The Journal of the National Cancer Institute just published the results of a large study evaluating the survival benefit of contralateral prophylactic mastectomy in the surgical treatment of breast cancer. In some mastectomy patients, breast cancer will reoccur in the remaining breast, and that risk can be reduced (but not eliminated) by removing the non-cancerous breast .
Contralateral prophylactic mastectomy lowers post-mastectomy five-year death rate by 30%
The five-year death rate after mastectomy was 11.5% for women who had both breasts removed. It was 16.3% for those who only had the cancerous breast removed. Adding a contralateral prophylactic mastectomy to the original surgery therefore reduced the five-year death rate from 16.3% to 11.5%. Almost a third fewer mastectomy patients died within 5 years when the had chosen to remove the second (healthy) breast, compared to mastectomy patients who had not chosen to remove the second breast. The bilateral mastectomy decreased the 5-year death rate by 29.4%.
This strikes me as a significant benefit. Suppose I have breast cancer and need a mastectomy. I can choose a single mastectomy and have a one-in-6 chance of dying in five years, or I can choose a double mastectomy and have a one-in-9 chance of dying in five years. One-in-9 sounds quite a bit better to me. If 100,000 women with unilateral cancer need mastectomies, performing 100,000 double mastectomies instead of 100,000 unilateral mastectomies will reduce the number of deaths in the first five years from 16,300 to 11,500. About 4,800 fewer women will die within five years.
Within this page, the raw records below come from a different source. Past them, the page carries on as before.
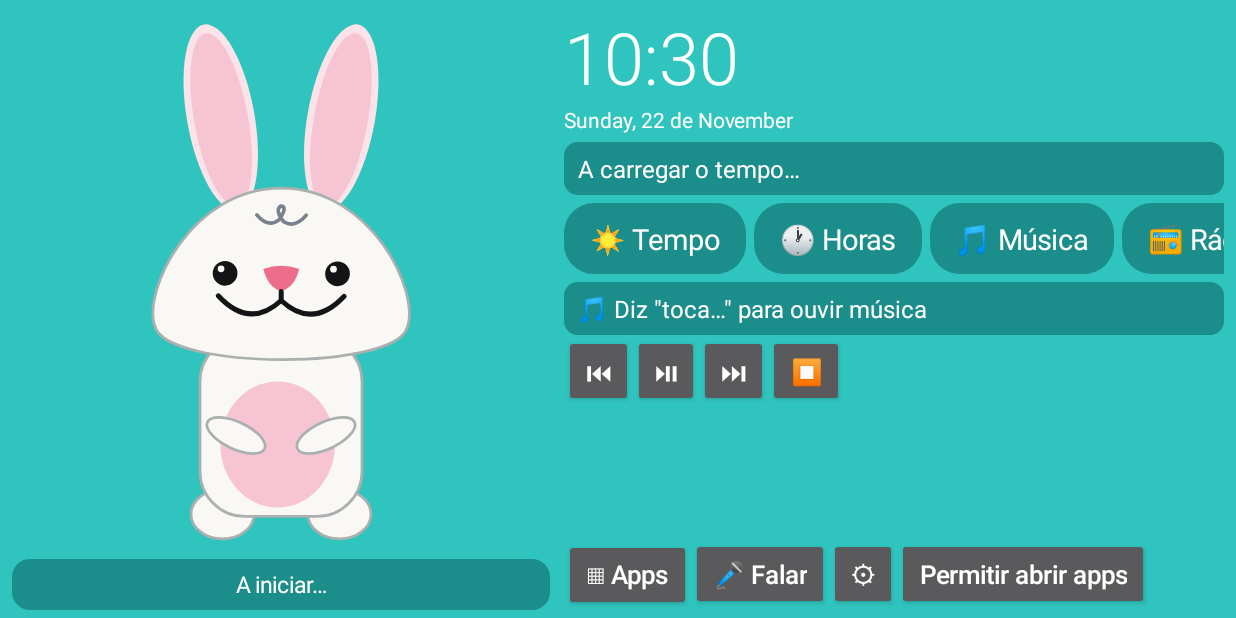
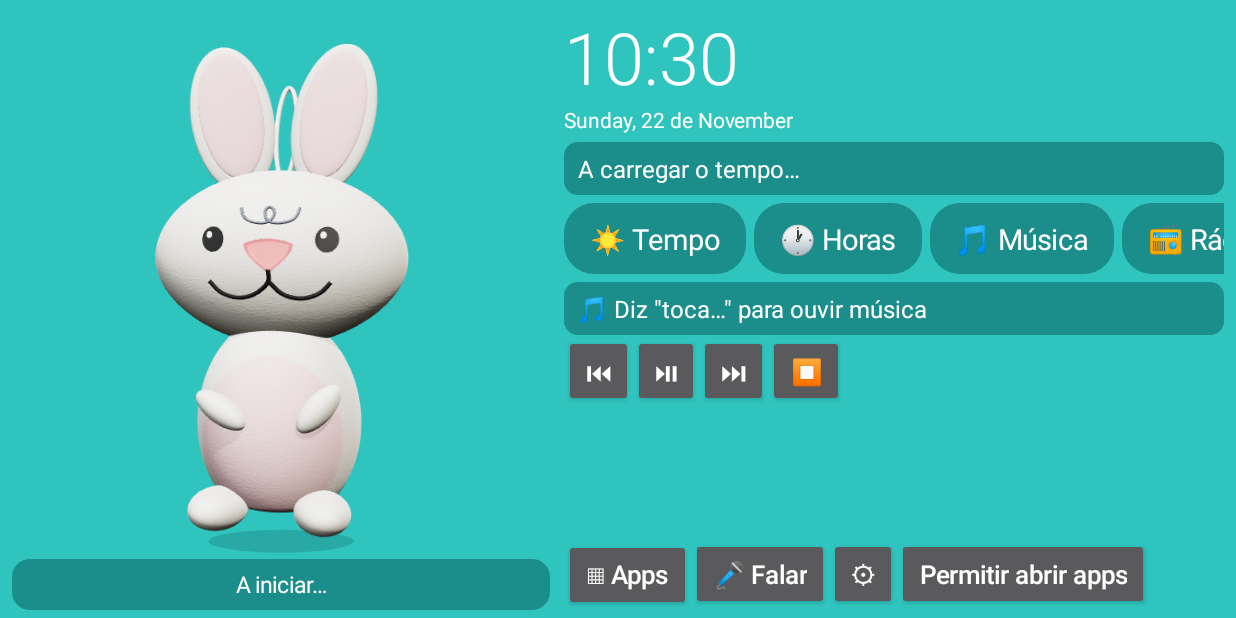
Before and after one commit to sangriaman/relogio-voz, an Android app: the screen it shows after launch (MainActivity), on a phone screen of 824 x 412 dp (held sideways). Run offline under Robolectric (Android 15) with nearby library versions, the phone set to English and light mode, and no system bars; libraries missing offline, so code that uses them is left out: org.vosk, org.vosk.android; network calls fail.

```diff
--- a/app/src/main/java/pt/sangriaman/relogiovoz/PlushView.kt
+++ b/app/src/main/java/pt/sangriaman/relogiovoz/PlushView.kt
@@ -2,10 +2,11 @@ package pt.sangriaman.relogiovoz
 
 import android.animation.ValueAnimator
 import android.content.Context
+import android.graphics.Bitmap
+import android.graphics.BitmapFactory
 import android.graphics.Canvas
 import android.graphics.Color
 import android.graphics.Paint
-import android.graphics.Path
 import android.graphics.RectF
 import android.view.View
 import android.view.animation.LinearInterpolator
@@ -14,10 +15,9 @@ import kotlin.math.min
 import kotlin.math.sin
 
 /**
- * O Tricky: o coelhinho de peluche (branco, orelhas cor-de-rosa, caracol bordado na testa,
- * nariz cor-de-rosa, barriga cor-de-rosa com as patas por cima).
- * Estados: "idle" (respira, pisca e abana as orelhas), "listening" (orelhas em pé e ondas),
- * "thinking" (olha para cima, três pontinhos), "speaking" (mexe a boca e acena).
+ * O Tricky em 3D: imagens geradas a partir do modelo 3D do coelhinho (olhos abertos,
+ * a piscar e duas posições da boca a falar), animadas com respiração, inclinação e
+ * efeitos por cima. Estados: "idle", "listening", "thinking", "speaking".
  */
 class PlushView(ctx: Context) : View(ctx) {
 
@@ -26,6 +26,12 @@ class PlushView(ctx: Context) : View(ctx) {
             field = value
             invalidate()
         }
+
+    private fun load(id: Int): Bitmap = BitmapFactory.decodeResource(resources, id)
+    private val idle = load(R.drawable.tricky_idle)
+    private val blink = load(R.drawable.tricky_blink)
+    private val talk1 = load(R.drawable.tricky_talk1)
+    private val talk2 = load(R.drawable.tricky_talk2)
 
     private var t = 0f
     private val anim = ValueAnimator.ofFloat(0f, 1000f).apply {
@@ -38,24 +44,15 @@ class PlushView(ctx: Context) : View(ctx) {
         }
     }
 
-    private fun fill(c: Int) = Paint(Paint.ANTI_ALIAS_FLAG).apply { color = c }
-    private fun line(c: Int) = Paint(Paint.ANTI_ALIAS_FLAG).apply {
-        color = c
+    private val bmpPaint = Paint(Paint.ANTI_ALIAS_FLAG or Paint.FILTER_BITMAP_FLAG)
+    private val shadow = Paint(Paint.ANTI_ALIAS_FLAG).apply { color = Color.argb(45, 0, 40, 45) }
+    private val glow = Paint(Paint.ANTI_ALIAS_FLAG).apply { color = Color.argb(70, 255, 255, 255) }
+    private val wave = Paint(Paint.ANTI_ALIAS_FLAG).apply {
+        color = Color.WHITE
         style = Paint.Style.STROKE
         strokeCap = Paint.Cap.ROUND
-        strokeJoin = Paint.Join.ROUND
     }
-
-    private val white = fill(Color.rgb(250, 248, 244))
-    private val shade = line(Color.rgb(170, 175, 175))
-    private val pink = fill(Color.rgb(246, 196, 210))
-    private val pinkEdge = fill(Color.rgb(252, 226, 233))
-    private val nose = fill(Color.rgb(236, 110, 140))
-    private val black = fill(Color.rgb(20, 20, 22))
-    private val mouth = line(Color.rgb(20, 20, 22))
-    private val curl = line(Color.rgb(120, 130, 140))
-    private val glow = fill(Color.argb(80, 255, 255, 255))
-    private val wave = line(Color.WHITE)
+    private val dot = Paint(Paint.ANTI_ALIAS_FLAG).apply { color = Color.WHITE }
 
     override fun onAttachedToWindow() {
         super.onAttachedToWindow()
@@ -69,155 +66,61 @@ class PlushView(ctx: Context) : View(ctx) {
 
     override fun onDraw(c: Canvas) {
         super.onDraw(c)
-        val u = min(width / 1.3f, height / 2.45f)
+        val aspect = idle.width.toFloat() / idle.height
+        val h = min(height * 0.92f, width / aspect)
+        val w = h * aspect
         val cx = width / 2f
-        val y0 = (height - 2.32f * u) / 2f + sin(t * 2f) * 0.01f * u // respirar
-        shade.strokeWidth = u * 0.012f
-        mouth.strokeWidth = u * 0.022f
-        curl.strokeWidth = u * 0.016f
-        wave.strokeWidth = u * 0.025f
+        val bottom = height * 0.97f
 
-        val listening = mode == "listening"
-        val speaking = mode == "speaking"
-        val thinking = mode == "thinking"
+        val frame = when (mode) {
+            "speaking" -> when ((t * 8f).toInt() % 4) {
+                0 -> talk2
+                1 -> talk1
+                2 -> idle
+                else -> talk1
+            }
+            "thinking" -> idle
+            else -> if ((t % 4.1f) < 0.15f) blink else idle
+        }
 
-        // ---------------- brilho e ondas quando está a ouvir
-        if (listening) {
-            c.drawCircle(cx, y0 + 1.15f * u, 0.85f * u, glow)
+        val breathe = 1f + sin(t * 2f) * 0.012f
+        val hop = if (mode == "listening") -abs(sin(t * 6f)) * h * 0.025f else 0f
+        val tilt = when (mode) {
+            "listening" -> 6f
+            "thinking" -> -5f + sin(t * 1.5f) * 2f
+            "speaking" -> sin(t * 3f) * 3f
+            else -> sin(t * 0.7f) * 1.5f
+        }
+
+        // sombra no chão
+        val sw = w * 0.55f
+        c.drawOval(RectF(cx - sw / 2, bottom - h * 0.025f, cx + sw / 2, bottom + h * 0.02f), shadow)
+
+        if (mode == "listening") {
+            val cy = bottom - h * 0.6f
+            c.drawCircle(cx, cy, h * 0.42f, glow)
+            wave.strokeWidth = h * 0.012f
             for (i in 0..2) {
                 val phase = (t * 1.4f + i / 3f) % 1f
                 wave.alpha = (255 * (1f - phase)).toInt()
-                val r = u * (0.75f + phase * 0.45f)
-                val oy = y0 + 1.15f * u
-                c.drawArc(RectF(cx - r, oy - r, cx + r, oy + r), 200f, 40f, false, wave)
-                c.drawArc(RectF(cx - r, oy - r, cx + r, oy + r), 300f, 40f, false, wave)
+                val r = h * (0.38f + phase * 0.2f)
+                c.drawArc(RectF(cx - r, cy - r, cx + r, cy + r), 200f, 40f, false, wave)
+                c.drawArc(RectF(cx - r, cy - r, cx + r, cy + r), 300f, 40f, false, wave)
             }
         }
 
-        // ---------------- orelhas
-        val sway = sin(t * 1.3f) * 3f
-        val earAngle = when {
-            listening -> 5f
-            thinking -> 16f
-            else -> 12f + sway
-        }
-        val lift = if (listening) 0.06f * u else 0f
-        drawEar(c, cx - 0.2f * u, y0 + 0.42f * u - lift, -earAngle, u)
-        drawEar(c, cx + 0.2f * u, y0 + 0.42f * u - lift, earAngle + (if (speaking) sin(t * 4f) * 4f else 0f), u)
-
-        // ---------------- pés e corpo
-        foot(c, RectF(cx - 0.40f * u, y0 + 2.08f * u, cx - 0.12f * u, y0 + 2.30f * u))
-        foot(c, RectF(cx + 0.12f * u, y0 + 2.08f * u, cx + 0.40f * u, y0 + 2.30f * u))
-        val body = RectF(cx - 0.36f * u, y0 + 1.40f * u, cx + 0.36f * u, y0 + 2.20f * u)
-        c.drawRoundRect(body, 0.2f * u, 0.2f * u, white)
-        c.drawRoundRect(body, 0.2f * u, 0.2f * u, shade)
-        // barriga cor-de-rosa
-        c.drawOval(RectF(cx - 0.27f * u, y0 + 1.60f * u, cx + 0.24f * u, y0 + 2.16f * u), pink)
-
-        // patas por cima da barriga (a da direita acena quando fala)
-        val wavePaw = if (speaking) sin(t * 7f) * 18f else 0f
-        paw(c, cx - 0.20f * u, y0 + 1.84f * u, 25f, u)
-        paw(c, cx + 0.20f * u, y0 + 1.84f * u, -25f + wavePaw, u)
-
-        // ---------------- cabeça (um pouco mais larga em baixo)
-        val tilt = when {
-            listening -> 7f
-            thinking -> -5f
-            else -> sin(t * 0.7f) * 1.5f
-        }
         c.save()
-        c.rotate(tilt, cx, y0 + 1.45f * u)
-        val head = Path().apply {
-            moveTo(cx, y0 + 0.74f * u)
-            cubicTo(cx + 0.40f * u, y0 + 0.74f * u, cx + 0.62f * u, y0 + 1.20f * u, cx + 0.56f * u, y0 + 1.36f * u)
-            cubicTo(cx + 0.50f * u, y0 + 1.55f * u, cx - 0.50f * u, y0 + 1.55f * u, cx - 0.56f * u, y0 + 1.36f * u)
-            cubicTo(cx - 0.62f * u, y0 + 1.20f * u, cx - 0.40f * u, y0 + 0.74f * u, cx, y0 + 0.74f * u)
-            close()
-        }
-        c.drawPath(head, white)
-        c.drawPath(head, shade)
-
-        // caracol bordado na testa
-        val fy = y0 + 0.87f * u
-        val cp = Path().apply {
-            moveTo(cx - 0.11f * u, fy - 0.01f * u)
-            quadTo(cx - 0.06f * u, fy + 0.05f * u, cx - 0.01f * u, fy + 0.01f * u)
-            quadTo(cx + 0.03f * u, fy - 0.05f * u, cx - 0.005f * u, fy - 0.05f * u)
-            quadTo(cx - 0.03f * u, fy - 0.03f * u, cx + 0.01f * u, fy + 0.02f * u)
-            quadTo(cx + 0.06f * u, fy + 0.05f * u, cx + 0.11f * u, fy - 0.01f * u)
-        }
-        c.drawPath(cp, curl)
-
-        // olhos (piscam; olham para cima a pensar)
-        val ey = y0 + 1.12f * u + if (thinking) -0.04f * u else 0f
-        val blink = (t % 4.1f) < 0.14f && !thinking
-        for (side in listOf(-1f, 1f)) {
-            val ex = cx + side * 0.25f * u
-            if (blink) {
-                c.drawLine(ex - 0.05f * u, ey, ex + 0.05f * u, ey, mouth)
-            } else {
-                c.drawCircle(ex, ey, 0.055f * u, black)
-                c.drawCircle(ex - 0.018f * u, ey - 0.02f * u, 0.015f * u, white)
-            }
-        }
-
-        // nariz cor-de-rosa (triângulo arredondado)
-        val ny = y0 + 1.14f * u
-        val np = Path().apply {
-            moveTo(cx - 0.08f * u, ny - 0.04f * u)
-            quadTo(cx, ny - 0.07f * u, cx + 0.08f * u, ny - 0.04f * u)
-            quadTo(cx + 0.06f * u, ny + 0.04f * u, cx, ny + 0.06f * u)
-            quadTo(cx - 0.06f * u, ny + 0.04f * u, cx - 0.08f * u, ny - 0.04f * u)
-            close()
-        }
-        c.drawPath(np, nose)
-
-        // boca
-        val my = y0 + 1.24f * u
-        if (speaking) {
-            val open = abs(sin(t * 11f)) * 0.09f * u + 0.02f * u
-            c.drawOval(RectF(cx - 0.09f * u, my - 0.02f * u, cx + 0.09f * u, my + open), black)
-            c.drawOval(RectF(cx - 0.05f * u, my + open * 0.4f, cx + 0.05f * u, my + open), nose)
-        } else {
-            val mp = Path().apply {
-                moveTo(cx - 0.28f * u, my - 0.02f * u)
-                quadTo(cx - 0.14f * u, my + 0.13f * u, cx, my)
-                quadTo(cx + 0.14f * u, my + 0.13f * u, cx + 0.28f * u, my - 0.02f * u)
-            }
-            c.drawLine(cx, ny + 0.06f * u, cx, my, mouth)
-            c.drawPath(mp, mouth)
-        }
+        c.rotate(tilt, cx, bottom)
+        c.scale(1f / breathe, breathe, cx, bottom)
+        c.translate(0f, hop)
+        c.drawBitmap(frame, null, RectF(cx - w / 2, bottom - h, cx + w / 2, bottom), bmpPaint)
         c.restore()
 
-        // pontinhos a pensar
-        if (thinking) {
+        if (mode == "thinking") {
             for (i in 0..2) {
-                val up = sin(t * 5f - i * 0.8f) * 0.04f * u
-                c.drawCircle(cx + (0.45f + i * 0.14f) * u, y0 + 0.70f * u + up, 0.045f * u, white)
+                val up = sin(t * 5f - i * 0.8f) * h * 0.02f
+                c.drawCircle(cx + w * (0.38f + i * 0.12f), bottom - h * 0.92f + up, h * 0.022f, dot)
             }
         }
     }
-
-    private fun drawEar(c: Canvas, x: Float, y: Float, angle: Float, u: Float) {
-        c.save()
-        c.rotate(angle, x, y + 0.38f * u)
-        val r = RectF(x - 0.15f * u, y - 0.42f * u, x + 0.15f * u, y + 0.42f * u)
-        c.drawOval(r, pinkEdge)
-        c.drawOval(RectF(r.left + 0.03f * u, r.top + 0.04f * u, r.right - 0.03f * u, r.bottom - 0.02f * u), pink)
-        c.restore()
-    }
-
-    private fun foot(c: Canvas, r: RectF) {
-        c.drawOval(r, white)
-        c.drawOval(r, shade)
-    }
-
-    private fun paw(c: Canvas, x: Float, y: Float, angle: Float, u: Float) {
-        c.save()
-        c.rotate(angle, x, y)
-        val r = RectF(x - 0.14f * u, y - 0.06f * u, x + 0.14f * u, y + 0.06f * u)
-        c.drawOval(r, white)
-        c.drawOval(r, shade)
-        c.restore()
-    }
 }
```
Also changed, not shown: app/src/main/res/drawable-nodpi/tricky_blink.png (added), app/src/main/res/drawable-nodpi/tricky_idle.png (added), app/src/main/res/drawable-nodpi/tricky_talk1.png (added), app/src/main/res/drawable-nodpi/tricky_talk2.png (added).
Contralateral prophylactic mastectomy benefits only 5% of mastectomy patients.
The reporting of this study takes a very different viewpoint. It compares the survival rate, not the death rate, and notes that the bilateral prophylactic mastectomy increases the survival rate from 83.7% to 88.5%, “a difference of less than 5%.” Five percent sounds like a small number, but 5,000 lives saved sounds like a large number.
Point of view
Both statements (lowers by 30%; benefits only 5%) are the same. Only the intent to communicate is different. Whether prophylactic mastectomy is good practice depends not only on the change in five-year survival rate, and I don’t have more information.. For example, how does a double mastectomy (which for 95,000 of the women will not change the five-year death rate outcome) affect a woman’s well-being and general health over time? What is the cost to save these 5,000 lives, and how will the disparity of death rates change more than five years after surgery?
There is a good piece of news in the study: The study data identified a subgroup of women for whom double mastectomy had an even greater benefit: women 50 and younger with early stage estrogen receptor negative cancer. Removing the second breast had no benefit for women 60 and older, and the benefit for women in their 50s was uncertain, presumably because of the small number of bilateral mastectomies in the sample.
The journalists writing about this study generally downplayed the benefits. It would have been better for them to downplay the benefits on most of the women, but hype the discovery that there is a subgroup of women who might get a substantial benefit from this procedure. If you read the study, or find better summaries of it, you may find that this study can help patients and doctors make wise treatment choices (contralateral mastectomy sometimes among them). With luck and more studies like this, prophylactic mastectomies might in the future go only to those women whom they might help. With even more luck, we’ll improve our diagnosis and prevention of breast cancer and the number of mastectomies will go down.